▸ Task description: Scan the entries below for the string "ipynb" and copy every line where it turns up.

▸ Data entries:
_____
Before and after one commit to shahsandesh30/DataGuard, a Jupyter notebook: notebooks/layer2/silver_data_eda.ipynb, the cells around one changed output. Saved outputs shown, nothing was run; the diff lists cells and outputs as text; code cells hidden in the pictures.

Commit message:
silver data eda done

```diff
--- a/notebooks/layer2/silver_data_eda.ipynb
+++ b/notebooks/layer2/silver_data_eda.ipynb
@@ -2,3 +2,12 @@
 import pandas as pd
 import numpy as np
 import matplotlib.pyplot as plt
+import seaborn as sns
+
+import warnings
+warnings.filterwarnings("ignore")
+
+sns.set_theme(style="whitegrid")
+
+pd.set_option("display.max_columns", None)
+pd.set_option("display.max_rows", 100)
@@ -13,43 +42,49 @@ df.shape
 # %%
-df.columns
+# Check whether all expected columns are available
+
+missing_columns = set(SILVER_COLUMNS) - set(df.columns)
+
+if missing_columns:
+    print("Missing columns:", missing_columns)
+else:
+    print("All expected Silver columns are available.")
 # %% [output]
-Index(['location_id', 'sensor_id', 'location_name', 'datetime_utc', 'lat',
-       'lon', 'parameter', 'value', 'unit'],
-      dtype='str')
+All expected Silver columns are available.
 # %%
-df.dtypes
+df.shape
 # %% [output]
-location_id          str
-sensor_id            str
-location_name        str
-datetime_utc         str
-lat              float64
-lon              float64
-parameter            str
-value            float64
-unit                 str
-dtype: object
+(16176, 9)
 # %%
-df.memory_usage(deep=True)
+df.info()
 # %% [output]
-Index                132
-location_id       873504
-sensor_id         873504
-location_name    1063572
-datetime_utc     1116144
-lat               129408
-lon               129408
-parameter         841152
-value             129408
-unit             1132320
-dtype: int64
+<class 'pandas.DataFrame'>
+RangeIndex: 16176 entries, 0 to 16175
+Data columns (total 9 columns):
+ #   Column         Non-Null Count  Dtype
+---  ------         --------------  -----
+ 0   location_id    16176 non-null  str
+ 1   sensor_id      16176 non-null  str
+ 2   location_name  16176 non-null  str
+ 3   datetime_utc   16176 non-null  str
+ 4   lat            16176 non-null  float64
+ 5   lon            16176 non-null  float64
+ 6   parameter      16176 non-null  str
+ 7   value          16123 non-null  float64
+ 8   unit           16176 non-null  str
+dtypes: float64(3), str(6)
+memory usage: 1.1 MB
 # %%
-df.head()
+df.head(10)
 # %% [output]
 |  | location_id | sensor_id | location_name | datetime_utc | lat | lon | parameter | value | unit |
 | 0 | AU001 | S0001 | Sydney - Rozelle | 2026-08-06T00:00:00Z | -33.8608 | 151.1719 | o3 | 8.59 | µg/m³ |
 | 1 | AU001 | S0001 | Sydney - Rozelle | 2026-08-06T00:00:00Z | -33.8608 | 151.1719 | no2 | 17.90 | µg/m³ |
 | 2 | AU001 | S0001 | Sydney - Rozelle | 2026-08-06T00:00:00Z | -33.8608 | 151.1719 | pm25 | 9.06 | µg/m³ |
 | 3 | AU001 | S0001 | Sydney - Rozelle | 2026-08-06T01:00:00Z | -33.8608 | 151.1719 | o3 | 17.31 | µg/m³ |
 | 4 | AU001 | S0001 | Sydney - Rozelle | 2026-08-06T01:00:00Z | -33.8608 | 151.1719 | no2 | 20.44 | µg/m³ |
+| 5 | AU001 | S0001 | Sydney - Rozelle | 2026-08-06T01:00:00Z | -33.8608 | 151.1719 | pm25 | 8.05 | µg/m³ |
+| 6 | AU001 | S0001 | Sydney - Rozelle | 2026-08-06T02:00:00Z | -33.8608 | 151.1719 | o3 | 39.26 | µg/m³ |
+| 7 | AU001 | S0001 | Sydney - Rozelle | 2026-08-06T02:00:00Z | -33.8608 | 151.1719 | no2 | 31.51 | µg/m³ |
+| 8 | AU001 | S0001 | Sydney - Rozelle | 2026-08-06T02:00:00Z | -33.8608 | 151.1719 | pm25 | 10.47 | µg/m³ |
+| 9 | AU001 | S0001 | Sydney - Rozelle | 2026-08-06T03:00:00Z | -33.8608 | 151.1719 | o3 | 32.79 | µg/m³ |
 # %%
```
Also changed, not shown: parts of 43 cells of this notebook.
_____
▸ Written answer:
Before and after one commit to shahsandesh30/DataGuard, a Jupyter notebook: notebooks/layer2/silver_data_eda.ipynb, the cells around one changed output. Saved outputs shown, nothing was run; the diff lists cells and outputs as text; code cells hidden in the pictures.
--- a/notebooks/layer2/silver_data_eda.ipynb
+++ b/notebooks/layer2/silver_data_eda.ipynb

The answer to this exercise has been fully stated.